- Change Locks for Security
When moving into a new residence, you never know how many keys to your home might be in circulation from the previous owner. It’s always a good idea to change your locks and/or update the codes on keypads to prevent unauthorized access to your new home.
- Review Your Homeowners Policy
During your move or shortly thereafter, review the homeowners policy you put in place to ensure it meets your current and future needs. Look at things like the annual premium, what is and is not covered by your policy, and the deductibles required should something need to be fixed or replaced. A quick call to your insurance provider is recommended. They can assist by asking the right questions, so your coverage meets the needs of your new dwelling.

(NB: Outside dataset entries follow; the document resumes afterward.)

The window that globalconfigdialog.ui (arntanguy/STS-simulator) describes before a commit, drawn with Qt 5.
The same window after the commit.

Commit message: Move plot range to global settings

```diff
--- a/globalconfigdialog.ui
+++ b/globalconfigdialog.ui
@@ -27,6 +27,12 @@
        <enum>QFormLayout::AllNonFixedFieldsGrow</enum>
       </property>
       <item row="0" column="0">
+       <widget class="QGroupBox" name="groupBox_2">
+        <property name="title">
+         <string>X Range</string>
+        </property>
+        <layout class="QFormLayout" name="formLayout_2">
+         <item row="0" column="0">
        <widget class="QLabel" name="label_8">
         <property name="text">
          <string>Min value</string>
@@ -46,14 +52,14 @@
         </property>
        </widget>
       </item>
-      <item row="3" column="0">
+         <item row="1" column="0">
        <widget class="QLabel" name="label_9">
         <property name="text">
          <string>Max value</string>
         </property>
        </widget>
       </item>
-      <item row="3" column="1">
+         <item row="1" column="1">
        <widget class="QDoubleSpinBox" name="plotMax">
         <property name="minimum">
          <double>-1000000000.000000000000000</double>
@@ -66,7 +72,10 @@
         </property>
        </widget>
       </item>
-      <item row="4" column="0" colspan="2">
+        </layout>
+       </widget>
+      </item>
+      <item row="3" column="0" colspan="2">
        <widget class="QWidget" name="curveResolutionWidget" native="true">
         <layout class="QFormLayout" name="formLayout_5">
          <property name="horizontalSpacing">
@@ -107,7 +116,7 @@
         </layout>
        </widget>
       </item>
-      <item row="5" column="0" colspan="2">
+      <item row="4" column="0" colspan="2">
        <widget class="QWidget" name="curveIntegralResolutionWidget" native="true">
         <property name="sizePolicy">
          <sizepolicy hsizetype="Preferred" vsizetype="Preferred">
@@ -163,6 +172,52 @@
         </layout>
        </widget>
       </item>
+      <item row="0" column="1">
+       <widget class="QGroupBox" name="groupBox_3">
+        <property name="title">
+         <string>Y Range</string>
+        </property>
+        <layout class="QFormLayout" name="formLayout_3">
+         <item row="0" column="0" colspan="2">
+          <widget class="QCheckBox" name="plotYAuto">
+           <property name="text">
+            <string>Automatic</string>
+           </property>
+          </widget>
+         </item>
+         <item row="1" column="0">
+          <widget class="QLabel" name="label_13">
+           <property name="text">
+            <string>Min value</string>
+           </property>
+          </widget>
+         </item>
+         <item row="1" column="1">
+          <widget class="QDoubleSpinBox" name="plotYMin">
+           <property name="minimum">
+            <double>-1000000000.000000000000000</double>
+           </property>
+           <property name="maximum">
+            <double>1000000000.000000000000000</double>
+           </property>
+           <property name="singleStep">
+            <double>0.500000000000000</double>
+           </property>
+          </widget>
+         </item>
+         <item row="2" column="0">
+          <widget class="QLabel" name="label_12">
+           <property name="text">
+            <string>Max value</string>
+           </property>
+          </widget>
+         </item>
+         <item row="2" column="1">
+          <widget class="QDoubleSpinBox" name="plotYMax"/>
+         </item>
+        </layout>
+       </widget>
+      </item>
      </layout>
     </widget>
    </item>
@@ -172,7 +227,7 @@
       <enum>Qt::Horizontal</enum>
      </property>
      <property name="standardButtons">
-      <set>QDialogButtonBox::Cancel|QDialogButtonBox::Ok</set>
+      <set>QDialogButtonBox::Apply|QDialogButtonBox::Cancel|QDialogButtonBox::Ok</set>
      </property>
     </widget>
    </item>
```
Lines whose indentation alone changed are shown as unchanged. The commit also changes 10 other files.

- Think About Routine Cleaning and Maintenance
As you’re moving in, take care of common cleaning and maintenance tasks to ensure your health and safety. These tasks include locating the water and gas shut-off valves, finding the circuit breaker, cleaning and sanitizing all rooms (especially bathrooms and kitchens), verifying the dryer vent is clear of buildup, changing furnace filters, and testing and/or changing the batteries on your smoke alarms and carbon monoxide detectors. Many of these tasks could potentially save your life, so it’s important to cross these off your list as soon as you move in.
Moving into a new home is an exciting adventure. By taking these 6 steps, you can ensure a smoother transition, while protecting the safety and security of your family, your investment, and your future.
The articles in this blog are for informational purposes only and not intended to provide specific advice or recommendations. When making decisions about your financial situation, consult a financial professional for advice. Articles are not regularly updated, and information may become outdated.